The Scottish ballad of Sir Patrick Spens, which is given in the collections of Thomas Percy, Sir Walter Scott, William Motherwell, and others, is supposed by Scott to refer to a voyage that may really have taken place for the purpose of bringing back the Maid of Norway, Margaret, daughter of Alexander III., to her own kingdom of Scotland. Finlay regards it as of more modern date. Chambers suspects Lady Wardlaw of the authorship. While William Allingham counsels his readers to cease troubling themselves with the historical connection of this and all other ballads, and to enjoy rather than investigate. Coleridge calls Sir Patrick Spens a "grand old ballad."
Greeting the New Moon in Fiji.
Vide p. 212.
"There is, I find, in Colo ('the devil's country' as it is called), in the mountainous interior of Viti Levu, the largest island of Fiji, a very curious method of greeting the new moon,
that may not, as few Europeans have visited this wild part, have been noticed. The native, on seeing the thin crescent rise above the hills, salutes it with a prolonged 'Ah!' at the same time quickly tapping his open mouth with his hand, thus producing a rapid vibratory sound. I inquired of a chief in the town the meaning and origin of this custom, and my interpreter told me that he said, 'We always look and hunt for the moon in the sky, and when it comes we do so to show our pleasure at finding it again. I don't know the meaning of it; our fathers always did so.'"--Alfred St. Johnston, in Notes and Queries for July 23rd, 1881, p. 67. See also Mr. St. Johnston's Camping Among Cannibals, London, 1883, p. 283.
Lunar Influence on Dreams.
Vide p. 214.
Arnason says that in Iceland "there are great differences between a dream dreamt in a crescent moon, and one dreamt when the moon is waning.

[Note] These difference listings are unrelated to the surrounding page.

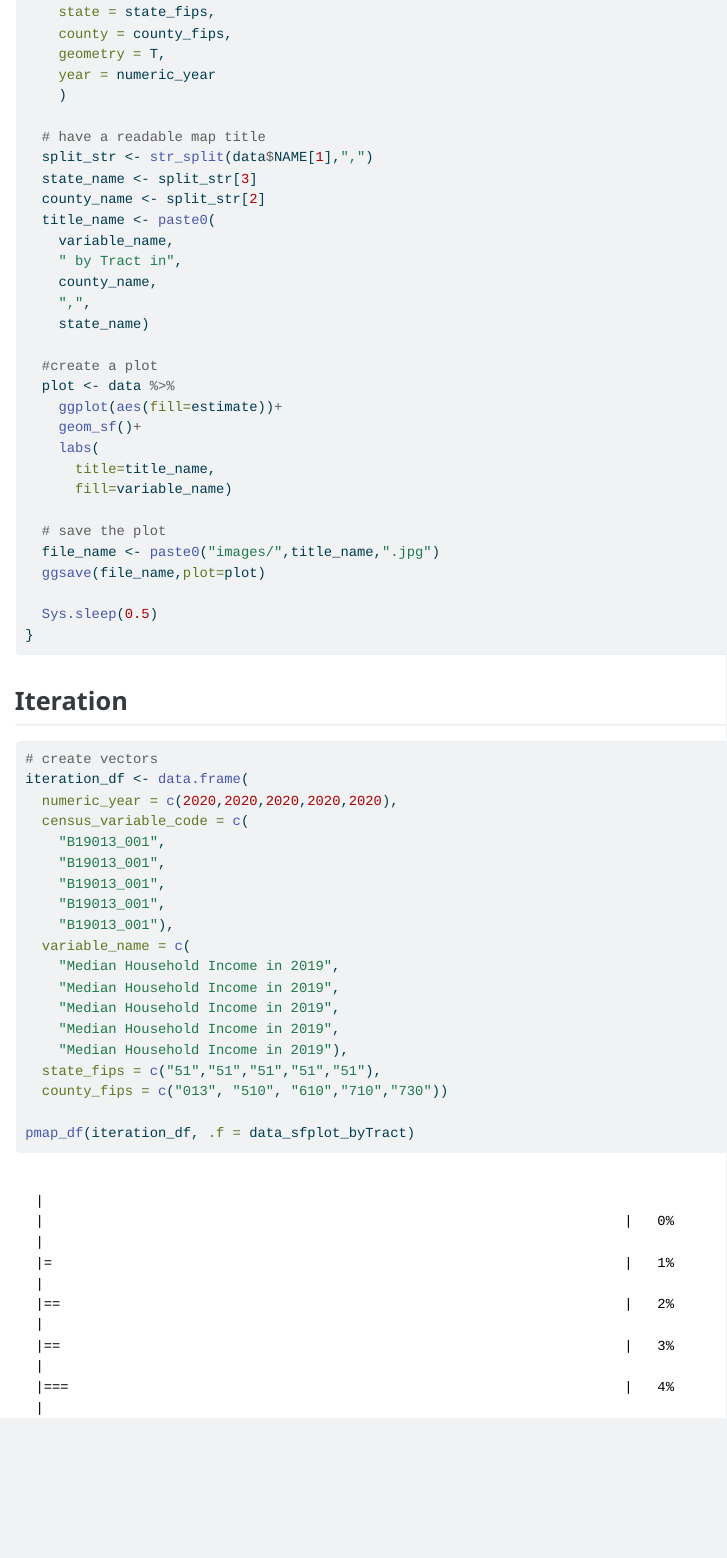
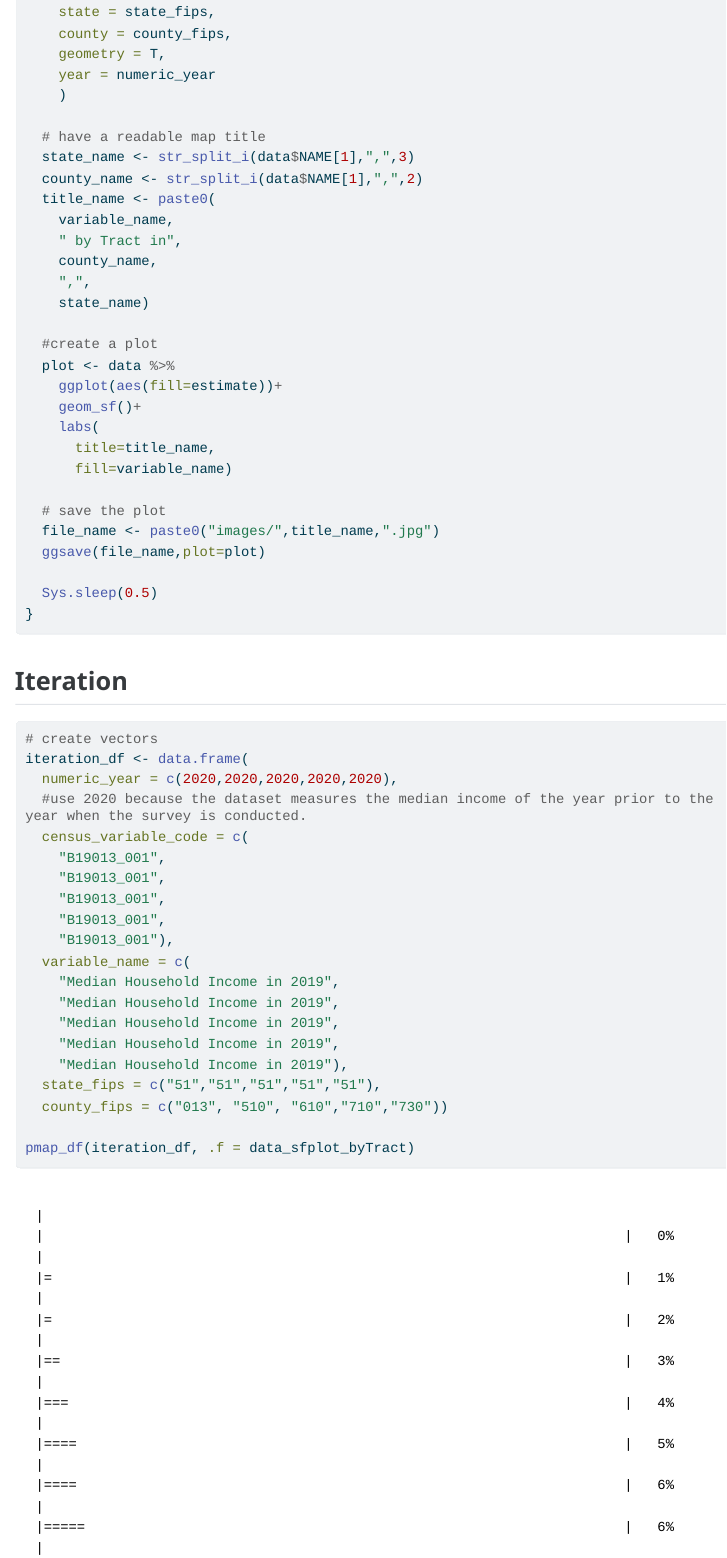
Before and after one commit to GPT-plz-give-me-a-username/assignment05, a Quarto document (assignment05.qmd): the page in a window 1100 px wide, from 4670 px down. The pictures show the output file assignment05.html that the author committed with the source, opened offline; long lines of code are wrapped.

Commit message:
2024.3.18 comments and new graphs added

```diff
--- a/assignment05.qmd
+++ b/assignment05.qmd
@@ -173,9 +173,8 @@ data_sfplot_byTract <- function(
     )
 
   # have a readable map title
-  split_str <- str_split(data$NAME[1],",")
-  state_name <- split_str[3]
-  county_name <- split_str[2]
+  state_name <- str_split_i(data$NAME[1],",",3)
+  county_name <- str_split_i(data$NAME[1],",",2)
   title_name <- paste0(
     variable_name,
     " by Tract in",
@@ -205,6 +204,7 @@ data_sfplot_byTract <- function(
 # create vectors
 iteration_df <- data.frame(
   numeric_year = c(2020,2020,2020,2020,2020),
+  #use 2020 because the dataset measures the median income of the year prior to the year when the survey is conducted.
   census_variable_code = c(
     "B19013_001",
     "B19013_001",
```
Also changed, not shown: assignment05.html.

Dreams that are dreamt before full moon are but a short while in coming true; those dreamt later take a longer time for their fulfilment."--Icelandic Legends, Introductory Essay, p. lxxxvii.